— Aim of the task —
Please print the listing that follows word for word, but skip any pictures it holds.

■ ■ ■ ■ ■ ■ ■

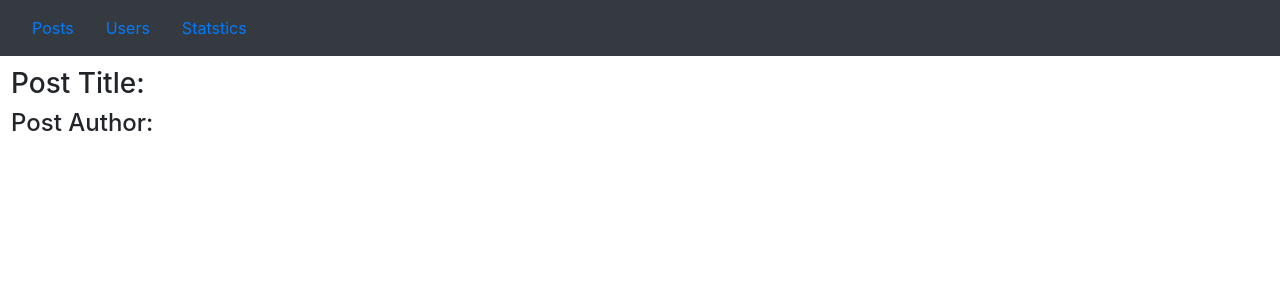
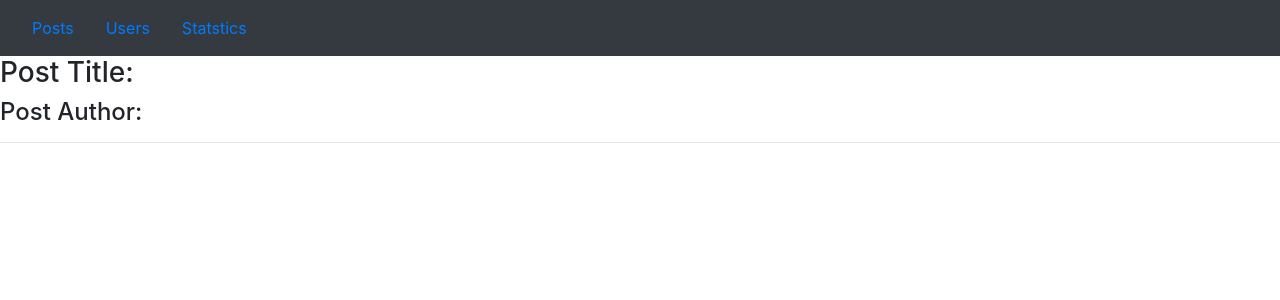
Before and after one commit to cipriRusu/Blogtype-Application, a React (Create React App) app in the folder blog-ui-react/: page /posts/1 in a window 1280 px wide. Shown: the top 300 px of the page. Built offline with nearby package versions, Linux system fonts and the light colour scheme; no server answers.

Commit message:
Removed inline styling

```diff
--- a/blog-ui-react/src/components/Post.js
+++ b/blog-ui-react/src/components/Post.js
@@ -4,7 +4,7 @@ import usePostsData from './usePostsData'
 const Post = ({ match }) => {
 	const post_data = usePostsData(`http://localhost:4449/api/posts/${match.params.id}`);
 	return (
-	<div style={{ display: 'grid', margin: '11px' }}>
+	<div>
 		<h3>Post Title: {post_data.title}</h3>
 		<h4>Post Author: {post_data.author}</h4>
 		<hr/>
```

■ ■ ■ ■ ■ ■ ■

— Output below —
Before and after one commit to cipriRusu/Blogtype-Application, a React (Create React App) app in the folder blog-ui-react/: page /posts/1 in a window 1280 px wide. Shown: the top 300 px of the page. Built offline with nearby package versions, Linux system fonts and the light colour scheme; no server answers.

Commit message:
Removed inline styling

```diff
--- a/blog-ui-react/src/components/Post.js
+++ b/blog-ui-react/src/components/Post.js
@@ -4,7 +4,7 @@ import usePostsData from './usePostsData'
 const Post = ({ match }) => {
 	const post_data = usePostsData(`http://localhost:4449/api/posts/${match.params.id}`);
 	return (
-	<div style={{ display: 'grid', margin: '11px' }}>
+	<div>
 		<h3>Post Title: {post_data.title}</h3>
 		<h4>Post Author: {post_data.author}</h4>
 		<hr/>
```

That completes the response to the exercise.